**Task prompt**
Write out every entry exactly as it appears.

Before-and-after change data:
########################################

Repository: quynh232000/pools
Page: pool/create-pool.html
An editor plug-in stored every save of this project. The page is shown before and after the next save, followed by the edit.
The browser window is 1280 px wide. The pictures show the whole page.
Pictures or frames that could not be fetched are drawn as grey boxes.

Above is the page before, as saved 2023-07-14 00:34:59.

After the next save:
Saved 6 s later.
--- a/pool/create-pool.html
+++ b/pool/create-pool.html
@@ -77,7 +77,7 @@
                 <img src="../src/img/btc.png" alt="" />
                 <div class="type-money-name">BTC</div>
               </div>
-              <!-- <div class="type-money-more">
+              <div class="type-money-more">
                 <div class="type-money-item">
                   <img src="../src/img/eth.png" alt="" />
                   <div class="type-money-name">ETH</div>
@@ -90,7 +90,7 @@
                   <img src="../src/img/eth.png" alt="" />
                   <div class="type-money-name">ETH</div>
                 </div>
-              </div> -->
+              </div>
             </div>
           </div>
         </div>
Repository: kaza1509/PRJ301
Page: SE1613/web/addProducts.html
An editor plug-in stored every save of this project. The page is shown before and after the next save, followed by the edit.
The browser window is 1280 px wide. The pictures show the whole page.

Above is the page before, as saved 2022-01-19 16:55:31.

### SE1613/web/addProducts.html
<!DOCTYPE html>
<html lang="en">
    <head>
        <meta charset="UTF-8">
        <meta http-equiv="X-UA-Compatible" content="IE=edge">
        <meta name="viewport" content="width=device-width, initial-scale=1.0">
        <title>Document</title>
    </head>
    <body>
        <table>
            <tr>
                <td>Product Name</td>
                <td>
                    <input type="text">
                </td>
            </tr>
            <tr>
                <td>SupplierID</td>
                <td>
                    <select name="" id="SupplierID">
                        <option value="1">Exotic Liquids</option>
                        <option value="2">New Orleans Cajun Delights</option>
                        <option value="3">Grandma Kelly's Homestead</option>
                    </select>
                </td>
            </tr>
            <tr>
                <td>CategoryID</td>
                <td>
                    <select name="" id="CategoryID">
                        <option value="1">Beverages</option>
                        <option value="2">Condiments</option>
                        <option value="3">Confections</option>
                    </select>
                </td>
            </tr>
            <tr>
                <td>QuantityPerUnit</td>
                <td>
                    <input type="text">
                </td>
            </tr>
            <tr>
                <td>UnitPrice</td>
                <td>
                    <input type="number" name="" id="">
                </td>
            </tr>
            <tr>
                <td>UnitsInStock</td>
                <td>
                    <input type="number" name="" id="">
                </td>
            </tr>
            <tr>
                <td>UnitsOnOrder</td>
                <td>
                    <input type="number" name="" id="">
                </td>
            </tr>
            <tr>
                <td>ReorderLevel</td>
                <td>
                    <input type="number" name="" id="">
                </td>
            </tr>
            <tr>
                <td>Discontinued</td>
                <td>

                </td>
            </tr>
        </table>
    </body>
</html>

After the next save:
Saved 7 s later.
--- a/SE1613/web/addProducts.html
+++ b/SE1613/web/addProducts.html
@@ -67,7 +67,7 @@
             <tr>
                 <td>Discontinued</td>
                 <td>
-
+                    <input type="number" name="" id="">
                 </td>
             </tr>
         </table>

########################################

**Exercise solution**
Repository: quynh232000/pools
Page: pool/create-pool.html
An editor plug-in stored every save of this project. The page is shown before and after the next save, followed by the edit.
The browser window is 1280 px wide. The pictures show the whole page.
Pictures or frames that could not be fetched are drawn as grey boxes.

Above is the page before, as saved 2023-07-14 00:34:59.

After the next save:
Saved 6 s later.
--- a/pool/create-pool.html
+++ b/pool/create-pool.html
@@ -77,7 +77,7 @@
                 <img src="../src/img/btc.png" alt="" />
                 <div class="type-money-name">BTC</div>
               </div>
-              <!-- <div class="type-money-more">
+              <div class="type-money-more">
                 <div class="type-money-item">
                   <img src="../src/img/eth.png" alt="" />
                   <div class="type-money-name">ETH</div>
@@ -90,7 +90,7 @@
                   <img src="../src/img/eth.png" alt="" />
                   <div class="type-money-name">ETH</div>
                 </div>
-              </div> -->
+              </div>
             </div>
           </div>
         </div>
Repository: kaza1509/PRJ301
Page: SE1613/web/addProducts.html
An editor plug-in stored every save of this project. The page is shown before and after the next save, followed by the edit.
The browser window is 1280 px wide. The pictures show the whole page.

Above is the page before, as saved 2022-01-19 16:55:31.

### SE1613/web/addProducts.html
<!DOCTYPE html>
<html lang="en">
    <head>
        <meta charset="UTF-8">
        <meta http-equiv="X-UA-Compatible" content="IE=edge">
        <meta name="viewport" content="width=device-width, initial-scale=1.0">
        <title>Document</title>
    </head>
    <body>
        <table>
            <tr>
                <td>Product Name</td>
                <td>
                    <input type="text">
                </td>
            </tr>
            <tr>
                <td>SupplierID</td>
                <td>
                    <select name="" id="SupplierID">
                        <option value="1">Exotic Liquids</option>
                        <option value="2">New Orleans Cajun Delights</option>
                        <option value="3">Grandma Kelly's Homestead</option>
                    </select>
                </td>
            </tr>
            <tr>
                <td>CategoryID</td>
                <td>
                    <select name="" id="CategoryID">
                        <option value="1">Beverages</option>
                        <option value="2">Condiments</option>
                        <option value="3">Confections</option>
                    </select>
                </td>
            </tr>
            <tr>
                <td>QuantityPerUnit</td>
                <td>
                    <input type="text">
                </td>
            </tr>
            <tr>
                <td>UnitPrice</td>
                <td>
                    <input type="number" name="" id="">
                </td>
            </tr>
            <tr>
                <td>UnitsInStock</td>
                <td>
                    <input type="number" name="" id="">
                </td>
            </tr>
            <tr>
                <td>UnitsOnOrder</td>
                <td>
                    <input type="number" name="" id="">
                </td>
            </tr>
            <tr>
                <td>ReorderLevel</td>
                <td>
                    <input type="number" name="" id="">
                </td>
            </tr>
            <tr>
                <td>Discontinued</td>
                <td>

                </td>
            </tr>
        </table>
    </body>
</html>

After the next save:
Saved 7 s later.
--- a/SE1613/web/addProducts.html
+++ b/SE1613/web/addProducts.html
@@ -67,7 +67,7 @@
             <tr>
                 <td>Discontinued</td>
                 <td>
-
+                    <input type="number" name="" id="">
                 </td>
             </tr>
         </table>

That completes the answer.